Everyone says, “Don’t compare yourself to others.”
Some say it’s a waste of time and energy—something about keeping up with the Joneses. Or bad for your self-esteem and confidence. Some say avoid comparison because while the grass over there may look greener, it may just be a nice green facade.
But, I think it’s OK to compare yourself to others.
I do it all the time. What’s more, I encourage my friends and clients to do it.
To compare simply means to examine the character or qualities of something, especially in order to discover resemblances or differences. That sounds fairly benign, doesn’t it?
Comparing yourself to others can be tremendously useful and encouraging if you go about it the right way. Here are my three simple rules of comparing:
- Brainstorm: Use points of comparison to generate ideas about what might account for a gap
- Focus: Pay attention to what’s within your control
- Gentleness and gratitude: Don’t beat yourself up and practice an attitude of gratitude
For example, let’s say you’re a sales professional and your numbers aren’t as high as you’d like them to be—and not at the level of others in your company. You miss a valuable opportunity if you address this issue in a vacuum—looking only at what you’re doing.
While looking at your own statistics is a place to start, it’s also beneficial to ask, “What are others with higher numbers doing differently? What can I emulate? What habits can I adopt as my own? What habits do I need to prune?”
By using points of comparison as a trigger to brainstorm, you can discover key differences in attitudes and beliefs, behaviors and daily disciplines, time management and focus, learnable skills and gainable experience, etc. that can potentially help you close the gap.
Focus on things within your control. For instance, in the past you might have compared yourself and said, “Well, Bob’s numbers are higher because he has a better territory.”
Forget all that. Focus on what you can control. Focusing on what’s within your control makes it easier to see Bob makes 10 more cold calls a week than you do, does more active listening during sales calls, and regularly reads books about sales strategies to hone his skillset, which you don’t.

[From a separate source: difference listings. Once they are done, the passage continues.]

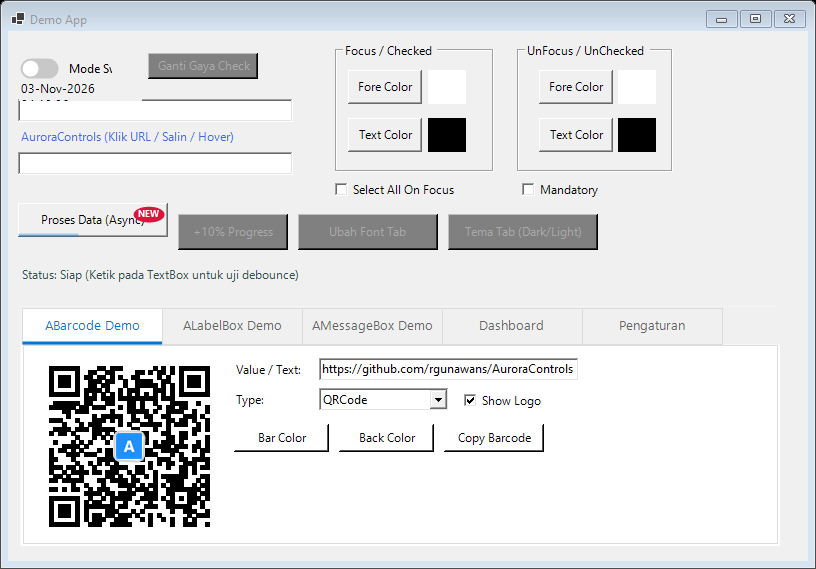
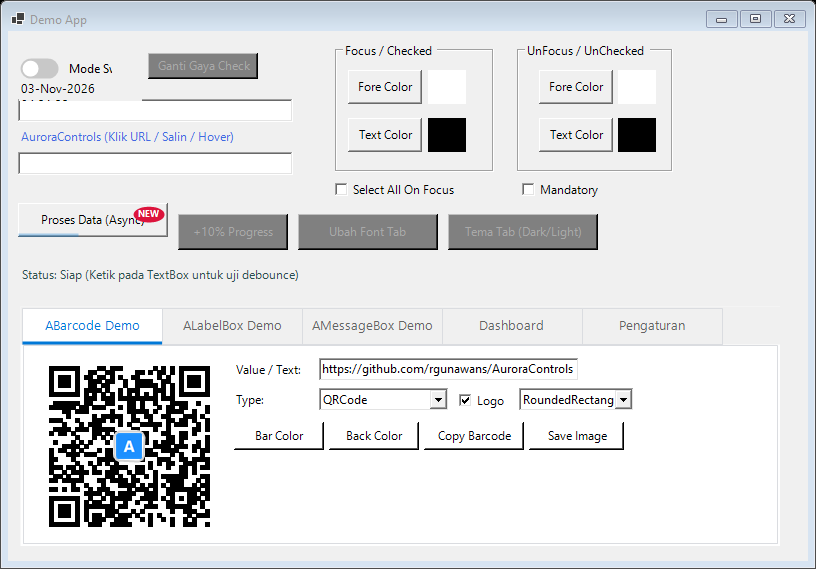
feat(demo): integrate ABarcode showcase into DemoProject and update documentation

Changed region(s): [[0.2757, 0.7469, 0.7659, 0.8067], [0.5515, 0.6573, 0.7966, 0.717]]

diff --git a/src/AuroraControls.Tests/ScreenshotGenerator.cs b/src/AuroraControls.Tests/ScreenshotGenerator.cs
@@ -42,6 +42,7 @@ namespace AuroraControls.Tests
                 CaptureMessageBox(Path.Combine(outDir, "component_amessagebox.png"));
                 CaptureLabelTimer(Path.Combine(outDir, "component_alabeltimer.png"));
                 CaptureLabelBox(Path.Combine(outDir, "component_alabelbox.png"));
+                CaptureBarcode(Path.Combine(outDir, "component_abarcode.png"));
             });
             thread.SetApartmentState(ApartmentState.STA);
             thread.Start();
@@ -522,6 +523,91 @@ namespace AuroraControls.Tests
                 EnableCopyOnClick = true
             };
             form.Controls.Add(lbl3);
+
+            form.Show();
+            Application.DoEvents();
+
+            using var bmp = new Bitmap(form.Width, form.Height);
+            form.DrawToBitmap(bmp, new Rectangle(0, 0, form.Width, form.Height));
+            bmp.Save(filePath, ImageFormat.Png);
+            form.Close();
+        }
+
+        private void CaptureBarcode(string filePath)
+        {
+            using var form = new Form
+            {
+                ClientSize = new Size(580, 240),
+                BackColor = Color.White,
+                FormBorderStyle = FormBorderStyle.None,
+                StartPosition = FormStartPosition.Manual,
+                Location = new Point(100, 100)
+            };
+
+            var title = new Label
+            {
+                Text = "ABarcode Component (1D & 2D Barcode, Color, Logo)",
+                Font = new Font("Segoe UI", 12f, FontStyle.Bold),
+                ForeColor = Color.FromArgb(33, 37, 41),
+                Location = new Point(20, 15),
+                AutoSize = true
+            };
+            form.Controls.Add(title);
+
+            // Sample Aurora logo
+            var logo = new Bitmap(36, 36);
+            using (var g = Graphics.FromImage(logo))
+            {
+                g.SmoothingMode = SmoothingMode.AntiAlias;
+                g.Clear(Color.DodgerBlue);
+                using (var f = new Font("Segoe UI", 16f, FontStyle.Bold))
+                using (var b = new SolidBrush(Color.White))
+                using (var sf = new StringFormat { Alignment = StringAlignment.Center, LineAlignment = StringAlignment.Center })
+                {
+                    g.DrawString("A", f, b, new RectangleF(0, 0, 36, 36), sf);
+                }
+            }
+
+            // QR Code with Logo & Custom ForeColor
+            var qr = new ABarcode
+            {
+                Location = new Point(25, 50),
+                Size = new Size(160, 160),
+                BarcodeType = BarcodeType.QRCode,
+                Value = "https://github.com/rgunawans/AuroraControls",
+                ForeColor = Color.MidnightBlue,
+                BackColor = Color.FromArgb(248, 249, 250),
+                Logo = logo,
+                LogoShape = BarcodeLogoShape.RoundedRectangle,
+                LogoSizePercent = 25
+            };
+            form.Controls.Add(qr);
+
+            // Code 128
+            var code128 = new ABarcode
+            {
+                Location = new Point(205, 50),
+                Size = new Size(350, 75),
+                BarcodeType = BarcodeType.Code128,
+                Value = "AURORA-128-DEMO",
+                ForeColor = Color.Black,
+                BackColor = Color.FromArgb(248, 249, 250),
+                ShowText = true
+            };
+            form.Controls.Add(code128);
+
+            // Code 39
+            var code39 = new ABarcode
+            {
+                Location = new Point(205, 135),
+                Size = new Size(350, 75),
+                BarcodeType = BarcodeType.Code39,
+                Value = "CODE39-OK",
+                ForeColor = Color.DarkSlateGray,
+                BackColor = Color.FromArgb(248, 249, 250),
+                ShowText = true
+            };
+            form.Controls.Add(code39);
 
             form.Show();
             Application.DoEvents();

diff --git a/src/DemoProject/FormDemo.cs b/src/DemoProject/FormDemo.cs
@@ -505,10 +505,15 @@ namespace DemoProject
                 }
             };
 
-            var chkLogo = new CheckBox { Text = "Show Logo", Checked = true, Location = new Point(leftCol + 230, 44), AutoSize = true };
+            var chkLogo = new CheckBox { Text = "Logo", Checked = true, Location = new Point(leftCol + 225, 44), AutoSize = true };
             chkLogo.CheckedChanged += (s, e) => barcode.Logo = chkLogo.Checked ? sampleLogo : null;
 
-            var btnFore = new Button { Text = "Bar Color", Location = new Point(leftCol, 78), Width = 95, Height = 28 };
+            var cmbShape = new ComboBox { Location = new Point(leftCol + 285, 42), Width = 115, DropDownStyle = ComboBoxStyle.DropDownList };
+            cmbShape.Items.AddRange(new object[] { BarcodeLogoShape.RoundedRectangle, BarcodeLogoShape.Circle, BarcodeLogoShape.Rectangle });
+            cmbShape.SelectedItem = BarcodeLogoShape.RoundedRectangle;
+            cmbShape.SelectedIndexChanged += (s, e) => barcode.LogoShape = (BarcodeLogoShape)cmbShape.SelectedItem;
+
+            var btnFore = new Button { Text = "Bar Color", Location = new Point(leftCol, 76), Width = 90, Height = 28 };
             btnFore.Click += (s, e) =>
             {
                 using (var cd = new ColorDialog { Color = barcode.ForeColor })
@@ -517,7 +522,7 @@ namespace DemoProject
                 }
             };
 
-            var btnBack = new Button { Text = "Back Color", Location = new Point(leftCol + 105, 78), Width = 95, Height = 28 };
+            var btnBack = new Button { Text = "Back Color", Location = new Point(leftCol + 95, 76), Width = 90, Height = 28 };
             btnBack.Click += (s, e) =>
             {
                 using (var cd = new ColorDialog { Color = barcode.BackColor })
@@ -526,11 +531,24 @@ namespace DemoProject
                 }
             };
 
-            var btnCopy = new Button { Text = "Copy Barcode", Location = new Point(leftCol + 210, 78), Width = 100, Height = 28 };
+            var btnCopy = new Button { Text = "Copy Barcode", Location = new Point(leftCol + 190, 76), Width = 100, Height = 28 };
             btnCopy.Click += (s, e) =>
             {
                 barcode.CopyToClipboard();
-                MessageBox.Show("Barcode image copied to clipboard!", "Notice", MessageBoxButtons.OK, MessageBoxIcon.Information);
+                lblStatus.Text = "Barcode berhasil disalin ke clipboard!";
+            };
+
+            var btnSave = new Button { Text = "Save Image", Location = new Point(leftCol + 295, 76), Width = 95, Height = 28 };
+            btnSave.Click += (s, e) =>
+            {
+                using (var sfd = new SaveFileDialog { Filter = "PNG Image|*.png|JPEG Image|*.jpg|Bitmap|*.bmp", FileName = "barcode.png" })
+                {
+                    if (sfd.ShowDialog() == DialogResult.OK)
+                    {
+                        barcode.SaveImage(sfd.FileName);
+                        lblStatus.Text = $"Barcode tersimpan: {System.IO.Path.GetFileName(sfd.FileName)}";
+                    }
+                }
             };
 
             tab.Controls.Add(barcode);
@@ -539,9 +557,11 @@ namespace DemoProject
             tab.Controls.Add(lblType);
             tab.Controls.Add(cmbType);
             tab.Controls.Add(chkLogo);
+            tab.Controls.Add(cmbShape);
             tab.Controls.Add(btnFore);
             tab.Controls.Add(btnBack);
             tab.Controls.Add(btnCopy);
+            tab.Controls.Add(btnSave);
         }
 
         private void FormDemo_Load(object sender, EventArgs e)

diff --git a/README.md b/README.md
@@ -85,6 +85,30 @@ Live clock and interval timer label with real-time formatting.
 
 ---
 
+#### 7. ALabelBox
+Modern web-like label with hover effects, URL navigation, and one-click clipboard copying.
+
+![ALabelBox](docs/images/component_alabelbox.png)
+
+* **Hover Effects**: `HoverForeColor`, `HoverBackColor`, `HoverUnderline`, and `HoverCursor`.
+* **Hyperlink Navigation**: `IsLink = true`, `Url`, and `LinkClicked` event.
+* **Clipboard Copy**: `EnableCopyOnClick = true`, `CopyText`, context menu, and tooltip feedback.
+
+---
+
+#### 8. ABarcode
+Lightweight 1D and 2D barcode generator with custom colors and logo embedding. Zero external dependencies.
+
+![ABarcode](docs/images/component_abarcode.png)
+
+* **Symbologies**: 2D `QRCode` (ISO/IEC 18004) and 1D `Code128`, `Code39`, `EAN13`.
+* **Color Customization**: Custom `ForeColor` (bars/modules) and `BackColor`.
+* **Logo Embedding**: `Logo` image in center with customizable `LogoShape` (`Rectangle`, `RoundedRectangle`, `Circle`), padding, and border.
+* **Error Correction**: `ErrorCorrection` levels (Low, Medium, Quartile, High) with auto-high protection for logos.
+* **Exporting**: `GenerateImage()`, `SaveImage()`, and `CopyToClipboard()`.
+
+---
+
 ### Getting Started
 
 1. **Clone the repository:**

Gentleness and gratitude
Don’t be hard on yourself when a comparison yields a gap between you and someone else. Instead, brainstorm to discover ways for you to make constructive changes. At the same time, it’s important to recognize your achievements and be grateful for all that is working in your life.
Remember: Undoubtedly someone else is looking at you and making comparisons too!
We’re all unique individuals with different talents, skills, strengths and abilities. But why recreate the wheel when sometimes a little comparison can help you close the gap between where you are and where you want to be?
What do you think? Is a little healthy comparison OK?